Exercise during sales prep can be the distinguishing factor in a horse who is mentally and physically prepared for the sales and its future career. Balancing exercise and progress can be a tricky process to manage to ensure the youngster arrives at the sales in peak condition.

Q) What is the general exercise process during yearling sales preparation?

A) Typically, sales prep will last between 9-12 weeks before the sales date, but this does vary from stud to stud. The first week is usually when yearlings are introduced to bridles, the horse walker and hand walking, for a minimal amount of time, so they can get to grips with this new chapter. The following week, lunging will be introduced. Some studs will still allow some turnout for yearlings where possible, which helps to keep them happy and mentally sane.

Q) What are the most important things exercise during sales prep can contribute to?

A) Exercising yearlings can ensure they have a correct level of fitness, are well handled and able to show themselves off in the best way, especially when it comes to parading in front of potential buyers and trainers. Being well prepared will mean the yearling is mentally and physically ready for what can be a stressful time.

Red Mills

Q) What problems can occur if exercise is not individualised

A) Careful monitoring of exercise during prep is essential. Doing too much, or too soon, can lead to lameness issues, bone development problems or aesthetic imbalances. The aim should be to gradually increase exercise using a combination of hand walking, lunging and the horse walker. The horse’s individual progress should be monitored carefully so that any issues are picked up quickly and, if necessary, the exercise adjusted accordingly. Most yearlings will have a growth spurt during prep so being able to back off for a few days when needed can mean the difference in a well-balanced pain free yearling attending the sales.

Q) Why is hand walking still used when treadmills are now readily available?

A) On many studs, hand walking is still key in being able to teach a yearling ground manners and how to walk and show themselves. It can make all the difference in how a yearling shows themselves when it matters during sales week. It is a traditional method, which still holds its place in producing potential racehorses.

Lot 502, a bay colt by Galileo x Hveger, is a full brother to Highland reel and Idaho is led out of his box for viewing at Book 1 yearling sales at Tattersalls<br /> Newmarket 3.10.17 Pic: Edward Whitaker

Q) What would a week’s exercise normally look like for a yearling during sales prep?
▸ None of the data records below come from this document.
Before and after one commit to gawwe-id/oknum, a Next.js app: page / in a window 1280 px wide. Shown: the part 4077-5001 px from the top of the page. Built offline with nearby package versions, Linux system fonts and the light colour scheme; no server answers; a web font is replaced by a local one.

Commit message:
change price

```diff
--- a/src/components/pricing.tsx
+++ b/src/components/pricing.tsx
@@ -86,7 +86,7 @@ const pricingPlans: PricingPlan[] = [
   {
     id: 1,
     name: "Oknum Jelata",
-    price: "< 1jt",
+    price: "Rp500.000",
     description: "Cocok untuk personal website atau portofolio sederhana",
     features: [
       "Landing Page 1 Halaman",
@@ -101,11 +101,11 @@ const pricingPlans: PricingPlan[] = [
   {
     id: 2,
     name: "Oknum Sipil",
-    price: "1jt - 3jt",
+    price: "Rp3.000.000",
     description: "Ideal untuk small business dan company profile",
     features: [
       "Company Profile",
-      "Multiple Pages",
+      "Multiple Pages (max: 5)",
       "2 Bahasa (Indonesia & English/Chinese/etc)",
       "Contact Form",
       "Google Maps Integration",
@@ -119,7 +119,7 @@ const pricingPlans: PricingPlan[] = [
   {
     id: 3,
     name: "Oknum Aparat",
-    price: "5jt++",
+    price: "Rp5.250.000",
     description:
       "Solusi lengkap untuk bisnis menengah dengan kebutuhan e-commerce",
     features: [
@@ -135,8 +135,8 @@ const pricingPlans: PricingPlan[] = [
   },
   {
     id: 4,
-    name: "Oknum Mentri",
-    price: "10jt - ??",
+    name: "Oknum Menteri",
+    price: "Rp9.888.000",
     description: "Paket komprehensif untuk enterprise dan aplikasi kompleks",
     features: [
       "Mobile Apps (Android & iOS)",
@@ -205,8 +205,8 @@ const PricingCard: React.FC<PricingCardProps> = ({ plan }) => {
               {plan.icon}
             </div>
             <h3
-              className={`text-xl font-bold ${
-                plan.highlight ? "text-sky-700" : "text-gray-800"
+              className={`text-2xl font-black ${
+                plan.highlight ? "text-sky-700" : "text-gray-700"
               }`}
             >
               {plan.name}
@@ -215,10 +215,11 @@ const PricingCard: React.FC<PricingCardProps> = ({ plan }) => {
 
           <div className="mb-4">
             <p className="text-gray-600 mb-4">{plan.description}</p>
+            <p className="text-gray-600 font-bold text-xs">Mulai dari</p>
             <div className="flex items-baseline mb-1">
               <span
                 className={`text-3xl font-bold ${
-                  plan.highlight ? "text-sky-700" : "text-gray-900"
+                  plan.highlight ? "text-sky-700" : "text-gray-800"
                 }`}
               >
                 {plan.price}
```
A) Again, this can vary stud to stud and yearling to yearling. Generally lunging takes place twice a week (up to 10 min on each rein) and hand walking at least 5 times a week. If you have access to one, the horse walker will be used almost daily during sales prep. It is particularly useful at weekends, when staffing levels are halved, and as a cool off after lunging. Hand walking tends to be done in the mornings and to begin with generally is limited to a short 10 min walk. This is then gradually built up to 45-50 mins, or even an hour in some places, of hand walking each day. Practice parades are invaluable and where possible should take place daily. Doing the practise parade on the way in from hand walking, when the yearlings are more open to learning after letting off some steam, is usually most effective. All balanced together this combination of exercise makes for a fit, healthy and well-mannered potential racehorse.

By Kirsty Durham – Thoroughbred Specialist, South West England

A National Stud Diploma graduate, Kirsty has over 10 years experience in the Thoroughbred industry, working in breeding operations such as Hascombe Stud and Coolmore in both Australia and Ireland. She has also worked alongside bloodstock agents Stuart Boman and Brendan Holland, as well as spending a season at Heath House for Sir Mark Prescott.

[email protected]
07860 771072

If you’ve got a question about feeding your mare, Get in Touch with our Team of Experts.

Ask Our Experts